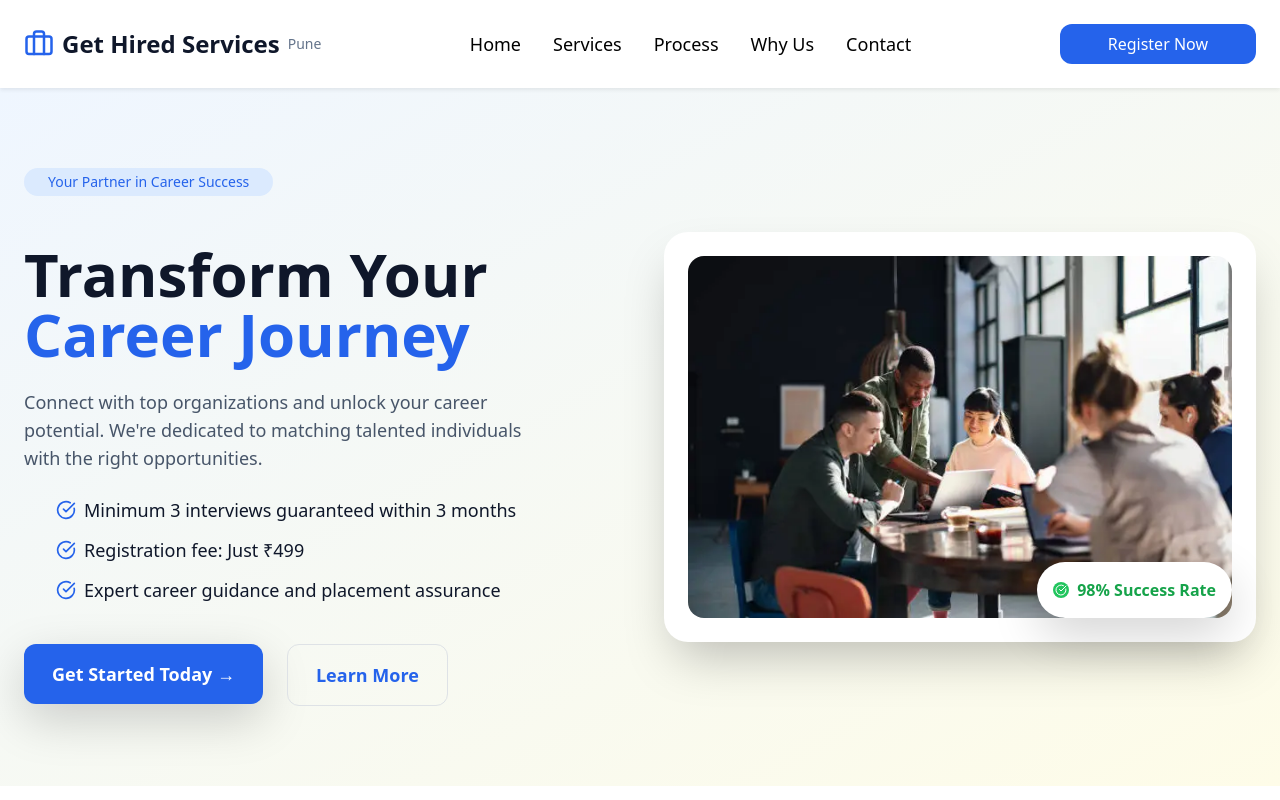
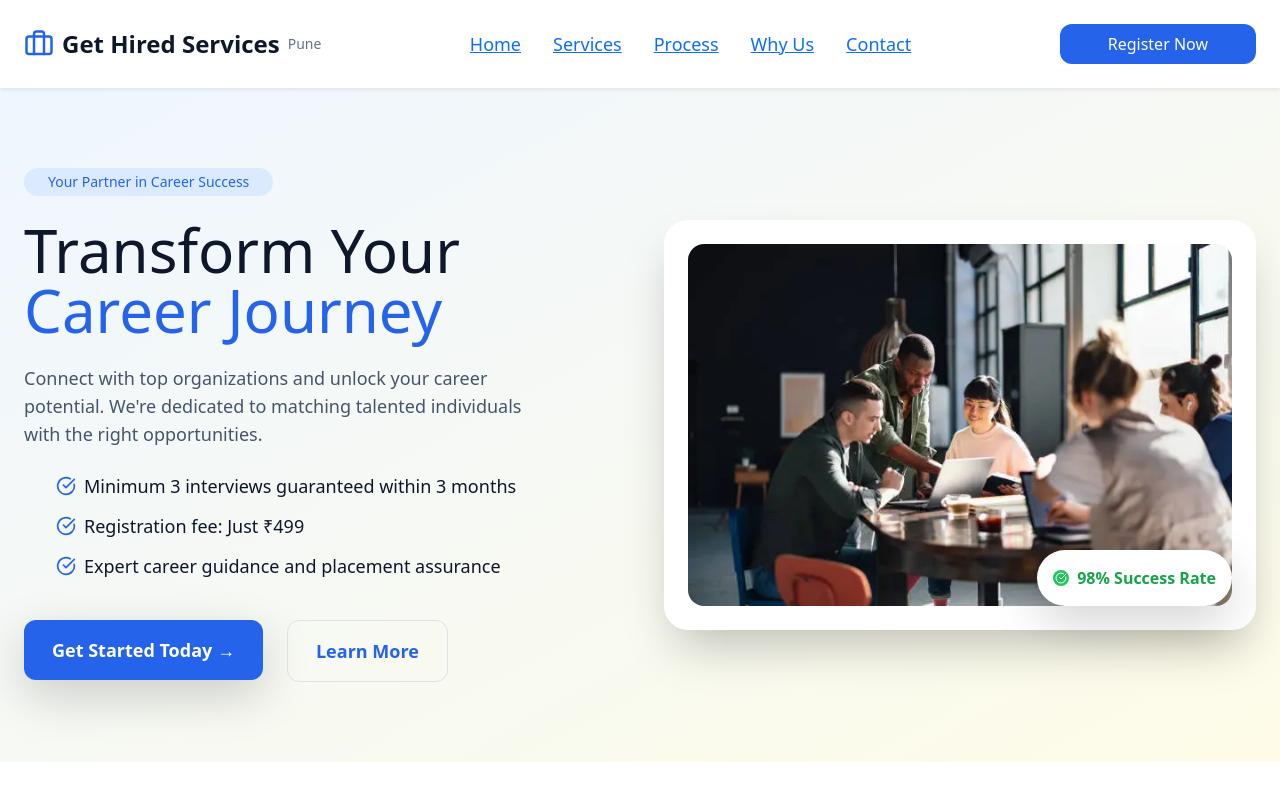
Before and after one commit to Amolika28-Kale/get-hired-services, a React (Create React App) app in the folder hr-recruitment/: page / in a window 1280 px wide. Shown: the top 800 px of the page. Built offline with nearby package versions, Linux system fonts and the light colour scheme.

Commit message:
server error solved and added responsiveness

```diff
--- a/hr-recruitment/src/Landing.jsx
+++ b/hr-recruitment/src/Landing.jsx
@@ -53,6 +53,7 @@ const Card = ({ title, description, icon: Icon, stats = null }) => (
 );
 export default function Landing() {
 const [success, setSuccess] = useState(false);
+const [menuOpen, setMenuOpen] = useState(false);
 
       const [formData, setFormData] = useState({
 
@@ -79,7 +80,7 @@ const [success, setSuccess] = useState(false);
     setLoading(true);
 
     try {
-      const res = await fetch("https://get-hired-services.onrender.com//api/register", {
+      const res = await fetch("https://get-hired-services.onrender.com/api/register", {
         method: "POST",
         headers: { "Content-Type": "application/json" },
         body: JSON.stringify(formData),
@@ -158,24 +159,23 @@ const [success, setSuccess] = useState(false);
              <Briefcase className="text-blue-600" size={30} />
             Get Hired Services<br/> <span className='text-sm font-normal text-slate-500 hidden sm:inline'>Pune</span>
           </div>
-    <nav className="hidden lg:flex gap-8 text-lg">
+{/* Desktop Menu */}
+<nav className="hidden lg:flex gap-8 text-lg">
   {['Home','Services','Process','Why Us','Contact'].map(i => (
- <a
-  key={i}
-  href={`#${i.toLowerCase().replace(' ', '-')}`}
-  className="
-    relative text-black no-underline
-    after:absolute after:left-0 after:-bottom-1
-    after:h-[2px] after:w-0 after:bg-blue-600
-    after:transition-all after:duration-300
-    hover:text-blue-600 hover:after:w-full
-  "
->
-  {i}
-</a>
-
+    <a key={i} href={`#${i.toLowerCase().replace(' ', '-')}`}>
+      {i}
+    </a>
   ))}
 </nav>
+
+{/* Mobile Menu Button */}
+<button
+  className="lg:hidden"
+  onClick={() => setMenuOpen(!menuOpen)}
+>
+  ☰
+</button>
+
 
 <a href="#register">
   <button className="bg-blue-600 text-white px-5 py-2 rounded-xl hover:bg-blue-700 transition">
@@ -184,13 +184,27 @@ const [success, setSuccess] = useState(false);
 </a>
         </div>
       </header>
+{menuOpen && (
+  <div className="lg:hidden bg-white shadow-md px-6 py-4 space-y-4">
+    {['Home','Services','Process','Why Us','Contact'].map(i => (
+      <a
+        key={i}
+        href={`#${i.toLowerCase().replace(' ', '-')}`}
+        className="block"
+        onClick={() => setMenuOpen(false)}
+      >
+        {i}
+      </a>
+    ))}
+  </div>
+)}
 
       {/* ================= Hero ================= */}
       <section id="home" className="bg-gradient-to-br from-blue-50 to-yellow-50 py-20">
         <div className="max-w-7xl mx-auto grid md:grid-cols-2 gap-12 px-6 items-center">
           <div>
             <span className="inline-block bg-blue-100 text-blue-600 px-4 py-1 rounded-full text-sm font-medium mb-4">Your Partner in Career Success</span>
-            <h1 className="text-5xl lg:text-6xl font-extrabold leading-tight mt-4">
+<h1 className="text-3xl sm:text-4xl lg:text-6xl">
               Transform Your <span className="text-blue-600">Career Journey</span>
             </h1>
             <p className="mt-6 text-lg text-slate-600 max-w-lg">
```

----

◆ **Work instructions**
The preceding listing must be repeated exactly, with all images dropped.

◆ **Output of the task**
Before and after one commit to Amolika28-Kale/get-hired-services, a React (Create React App) app in the folder hr-recruitment/: page / in a window 1280 px wide. Shown: the top 800 px of the page. Built offline with nearby package versions, Linux system fonts and the light colour scheme.

Commit message:
server error solved and added responsiveness

```diff
--- a/hr-recruitment/src/Landing.jsx
+++ b/hr-recruitment/src/Landing.jsx
@@ -53,6 +53,7 @@ const Card = ({ title, description, icon: Icon, stats = null }) => (
 );
 export default function Landing() {
 const [success, setSuccess] = useState(false);
+const [menuOpen, setMenuOpen] = useState(false);
 
       const [formData, setFormData] = useState({
 
@@ -79,7 +80,7 @@ const [success, setSuccess] = useState(false);
     setLoading(true);
 
     try {
-      const res = await fetch("https://get-hired-services.onrender.com//api/register", {
+      const res = await fetch("https://get-hired-services.onrender.com/api/register", {
         method: "POST",
         headers: { "Content-Type": "application/json" },
         body: JSON.stringify(formData),
@@ -158,24 +159,23 @@ const [success, setSuccess] = useState(false);
              <Briefcase className="text-blue-600" size={30} />
             Get Hired Services<br/> <span className='text-sm font-normal text-slate-500 hidden sm:inline'>Pune</span>
           </div>
-    <nav className="hidden lg:flex gap-8 text-lg">
+{/* Desktop Menu */}
+<nav className="hidden lg:flex gap-8 text-lg">
   {['Home','Services','Process','Why Us','Contact'].map(i => (
- <a
-  key={i}
-  href={`#${i.toLowerCase().replace(' ', '-')}`}
-  className="
-    relative text-black no-underline
-    after:absolute after:left-0 after:-bottom-1
-    after:h-[2px] after:w-0 after:bg-blue-600
-    after:transition-all after:duration-300
-    hover:text-blue-600 hover:after:w-full
-  "
->
-  {i}
-</a>
-
+    <a key={i} href={`#${i.toLowerCase().replace(' ', '-')}`}>
+      {i}
+    </a>
   ))}
 </nav>
+
+{/* Mobile Menu Button */}
+<button
+  className="lg:hidden"
+  onClick={() => setMenuOpen(!menuOpen)}
+>
+  ☰
+</button>
+
 
 <a href="#register">
   <button className="bg-blue-600 text-white px-5 py-2 rounded-xl hover:bg-blue-700 transition">
@@ -184,13 +184,27 @@ const [success, setSuccess] = useState(false);
 </a>
         </div>
       </header>
+{menuOpen && (
+  <div className="lg:hidden bg-white shadow-md px-6 py-4 space-y-4">
+    {['Home','Services','Process','Why Us','Contact'].map(i => (
+      <a
+        key={i}
+        href={`#${i.toLowerCase().replace(' ', '-')}`}
+        className="block"
+        onClick={() => setMenuOpen(false)}
+      >
+        {i}
+      </a>
+    ))}
+  </div>
+)}
 
       {/* ================= Hero ================= */}
       <section id="home" className="bg-gradient-to-br from-blue-50 to-yellow-50 py-20">
         <div className="max-w-7xl mx-auto grid md:grid-cols-2 gap-12 px-6 items-center">
           <div>
             <span className="inline-block bg-blue-100 text-blue-600 px-4 py-1 rounded-full text-sm font-medium mb-4">Your Partner in Career Success</span>
-            <h1 className="text-5xl lg:text-6xl font-extrabold leading-tight mt-4">
+<h1 className="text-3xl sm:text-4xl lg:text-6xl">
               Transform Your <span className="text-blue-600">Career Journey</span>
             </h1>
             <p className="mt-6 text-lg text-slate-600 max-w-lg">
```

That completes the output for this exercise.